    Charlene Schiff describes difficulties in gaining entry to the United States in the aftermath of the Holocaust
  • World War II: In Depth

    Article

    Germany started World War II in Europe on September 1, 1939, by invading Poland. War would continue until 1945. Learn more about key events in the history of WWII.

    Tags: World War II
    World War II: In Depth
  • Flight and Rescue

    Article

    Background This is the extraordinary story of more than 2,000 Polish Jewish refugees. Enduring the hardships of travel and restrictive immigration laws, they escaped wartime Europe to safety in the Far East just months before the start of the Nazi genocide that claimed the lives of three million Polish Jews. Their experiences were portrayed in an exhibition at the United States Holocaust Memorial Museum in 2000. Learn more about their stories. War and Occupation …whatever it was, was no more…

    Flight and Rescue
  • Franz Werfel

    Article

    Franz Werfel was an Austrian poet, modernist playwright, and novelist. Several of his works were burned during the Nazi book burnings of 1933. Learn more.

    Franz Werfel
  • Benjamin (Beryl) Ferencz describes collecting evidence against alleged war criminals

    Oral History

    Ben was born in a small village in the Carpathian Mountains of Transylvania in Romania. When he was an infant, his family moved to the United States. Ben attended Harvard University, where he studied criminal law. Ben graduated from Harvard University Law School in 1943. He joined a US anti-aircraft artillery battalion that was training in preparation for an Allied invasion of western Europe. At the end of World War II in Europe, Ben was transferred to the war crimes investigation branch of the US Army. He…

    Benjamin (Beryl) Ferencz describes collecting evidence against alleged war criminals
  • Peter Becker describes indoctrination and being in the Hitler Youth

    Oral History

    Peter was six years old when his mother enrolled him in a special Hitler boarding school for future Nazi Party officials in 1935. He studied traditional academic subjects, but was constantly exposed to Nazi ideas and prepared for a military life. Peter was also a member of the Hitler Youth. He came to believe in Hitler as the savior of Germany. Peter would later describe his indoctrination as a subtle process. It took two years after the war had ended for Peter to come to terms with the atrocities that the…

    Tags: Hitler Youth
    Peter Becker describes indoctrination and being in the Hitler Youth
  • Hidden Children: Daily Life

    Article

    Some Jewish children survived the Holocaust by hiding or living under disguised identities.

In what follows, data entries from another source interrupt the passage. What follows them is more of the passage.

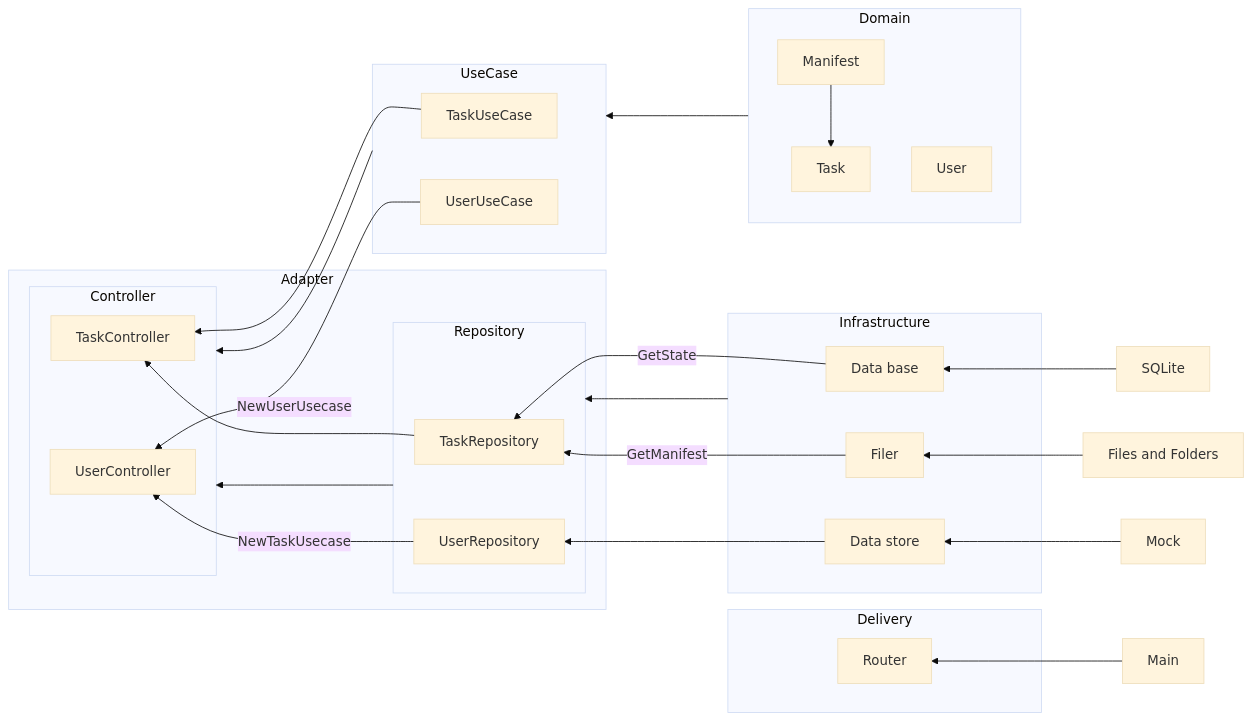
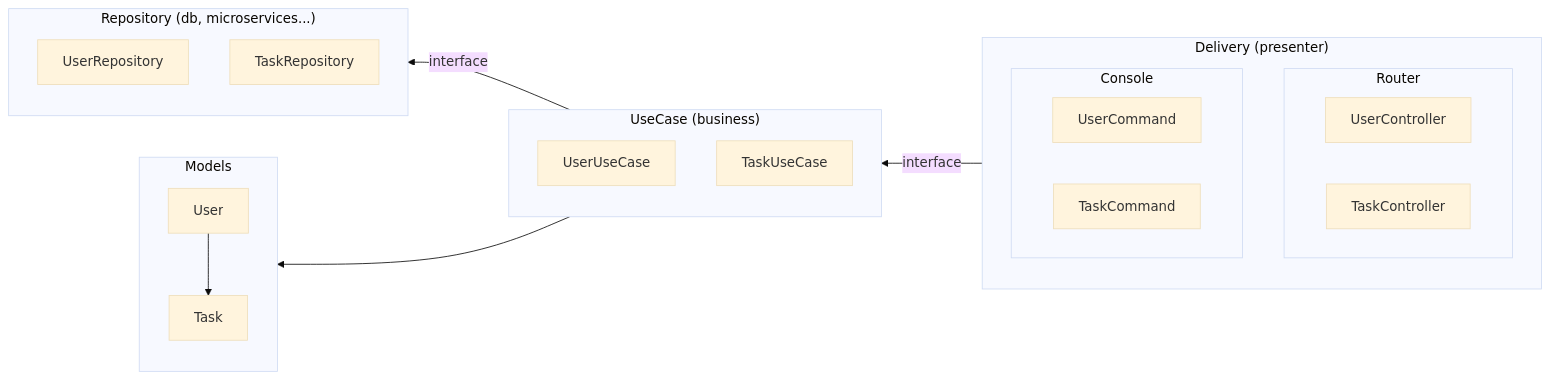
One commit to bernardolm/step-task changed the first of 3 diagrams in mermaid.md. Above: the diagram before and after it, drawn with Mermaid (base theme). The commit also changed other lines of this file and 2 other files, not shown here.

````diff
--- a/mermaid.md
+++ b/mermaid.md
@@ -3,55 +25,31 @@
 ```mermaid
 flowchart RL;
-    DataBaseInfra--GetState-->TaskRepository
-    DataStoreInfra-->UserRepository
-    Domain-->UseCase
-    FilerInfra--GetManifest-->TaskRepository
-    FilesAndFolders[Files and Folders]-->FilerInfra
-    Infrastructure-->Repository
-    Main-->Router
-    Mock-->DataStoreInfra
-    Repository-->Controller
-    SQLite-->DataBaseInfra
-    TaskRepository-->TaskController
-    TaskUseCase-->TaskController
-    UseCase-->Controller
-    UserRepository--NewTaskUsecase-->UserController
-    UserUseCase--NewUserUsecase-->UserController
+    UseCase--interface-->Repository
+    Delivery--interface-->UseCase
+    UseCase-->Models
 
-    subgraph Controller
-    UserController
-    TaskController
+    subgraph Models
+    User-->Task
     end
 
-    subgraph Delivery
-    Router
+    subgraph Repository ["Repository (db, microservices...)"]
+    UserRepository
+    TaskRepository
     end
 
-    subgraph UseCase
+    subgraph UseCase ["UseCase (business)"]
     UserUseCase
     TaskUseCase
     end
 
-    subgraph Infrastructure
-    DataStoreInfra[Data store]
-    DataBaseInfra[Data base]
-    FilerInfra[Filer]
+    subgraph Delivery ["Delivery (presenter)"]
+    subgraph Router
+        UserController
+        TaskController
     end
-
-    subgraph Repository
-    UserRepository
-    TaskRepository
+    subgraph Console
+        UserCommand
+        TaskCommand
     end
-
-    subgraph Adapter
-    Repository
-    Controller
-    end
-
-    subgraph Domain
-    Task
-    Manifest
-    User
-    Manifest-->Task
     end
 ```
````
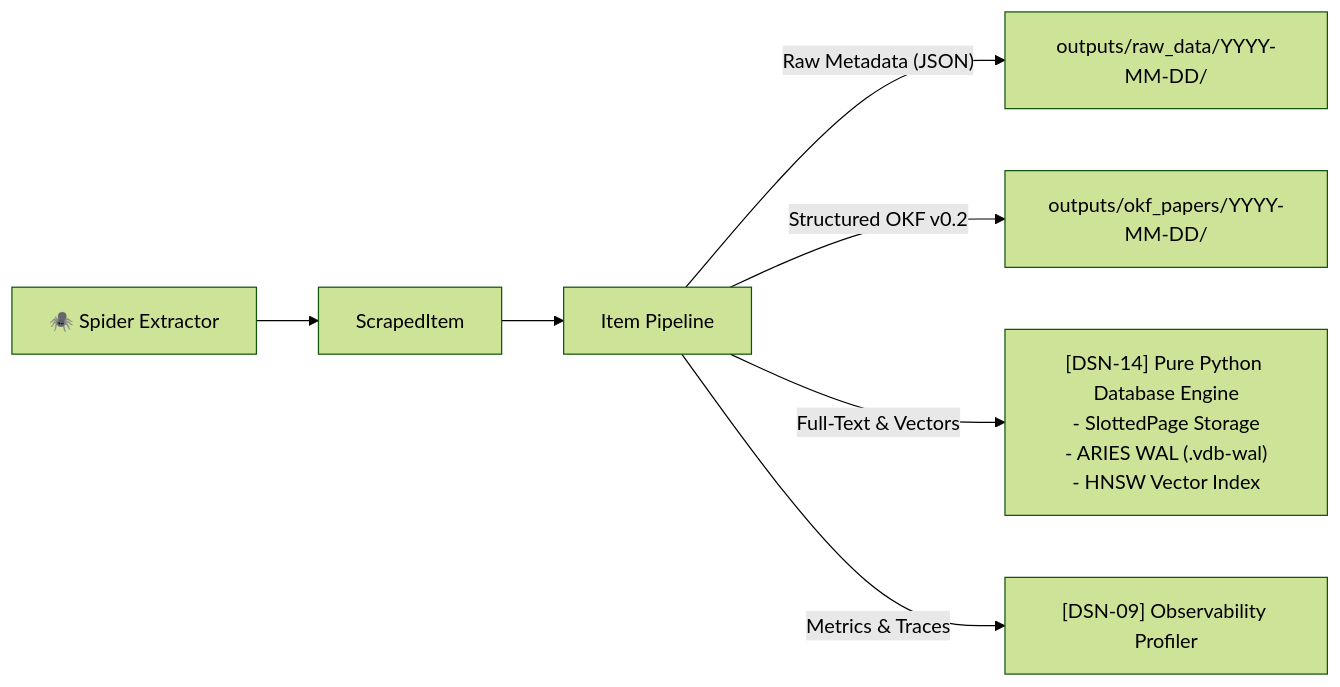
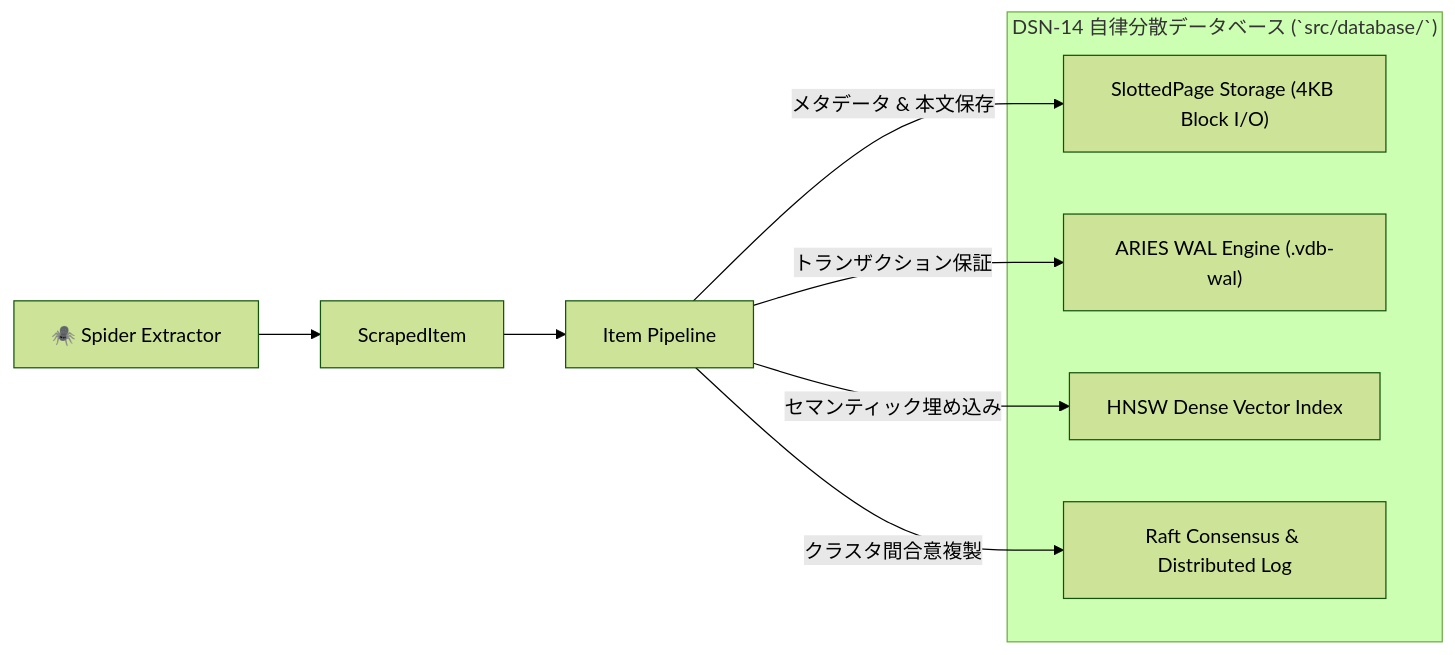
Before and after one commit to rokujyouhitoma/arxiv-security-papers: diagram 11 of 12 in docs/designs/DSN-15-distributed_spider_and_crawler_architecture.md, drawn with Mermaid (forest theme). The commit also changed other lines of this file, not shown here.

Commit message:
docs(designs): elevate DSN-15 to code-free high-level architecture matching DSN-14 granularity

````diff
--- a/docs/designs/DSN-15-distributed_spider_and_crawler_architecture.md
+++ b/docs/designs/DSN-15-distributed_spider_and_crawler_architecture.md
@@ -419,10 +548,17 @@
 ```mermaid
 flowchart LR
     SPIDER["🕷️ Spider Extractor"] --> ITEM["ScrapedItem"]
-    ITEM --> PIPE["Item Pipeline"]
+    ITEM --> PIPELINE["Item Pipeline"]
     
-    PIPE -->|"Raw Metadata (JSON)"| RAW_STORE["outputs/raw_data/YYYY-MM-DD/"]
-    PIPE -->|"Structured OKF v0.2"| OKF_STORE["outputs/okf_papers/YYYY-MM-DD/"]
-    PIPE -->|"Full-Text & Vectors"| DSN14_DB["[DSN-14] Pure Python Database Engine<br/>- SlottedPage Storage<br/>- ARIES WAL (.vdb-wal)<br/>- HNSW Vector Index"]
-    PIPE -->|"Metrics & Traces"| OBS["[DSN-09] Observability Profiler"]
+    subgraph DSN14 ["DSN-14 自律分散データベース (`src/database/`)"]
+        SLOTTED["SlottedPage Storage (4KB Block I/O)"]
+        WAL["ARIES WAL Engine (.vdb-wal)"]
+        HNSW["HNSW Dense Vector Index"]
+        RAFT["Raft Consensus & Distributed Log"]
+    end
+    
+    PIPELINE -->|"メタデータ & 本文保存"| SLOTTED
+    PIPELINE -->|"トランザクション保証"| WAL
+    PIPELINE -->|"セマンティック埋め込み"| HNSW
+    PIPELINE -->|"クラスタ間合意複製"| RAFT
 ```
````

Learn more about their experiences while in hiding.

    Hidden Children: Daily Life
  • War Refugee Board: Background and Establishment

    Article

    In January 1944, FDR established the War Refugee Board which was charged with “immediate rescue and relief of the Jews of Europe and other victims of enemy persecution.”

  • Czechoslovakia

    Article

    Czechoslovakia was founded in 1918 after the dissolution of the Austro-Hungarian state at the end of World War I. It included the Czech provinces of Bohemia and Moravia, Slovakia, the province of Subcarpathian Rus (Transcarpathian Ukraine), and portions of Austrian Silesia. Prewar census data divides the prewar population of Czechoslovakia along ethnic (mother tongue) lines at about 50 percent Czech, 22.3 percent German, 16 percent Slovak, 4.78 percent Magyar (Hungarian), 3.79 percent Ukrainian, 1.29…

    Czechoslovakia
  • Johanna Gerechter Neumann describes anti-Jewish measures in Hamburg, Germany

    Oral History

    Amid intensifying anti-Jewish measures and the 1938 Kristallnacht ("Night of Broken Glass") pogrom, Johanna's family decided to leave Germany. They obtained visas for Albania, crossed into Italy, and sailed in 1939. They remained in Albania under the Italian occupation and, after Italy surrendered in 1943, under German occupation. The family was liberated after a battle between the Germans and Albanian partisans in December 1944.

    Johanna Gerechter Neumann describes anti-Jewish measures in Hamburg, Germany

Thank you for supporting our work

We would like to thank Crown Family Philanthropies and the Abe and Ida Cooper Foundation for supporting the ongoing work to create content and resources for the Holocaust Encyclopedia. View the list of all donors.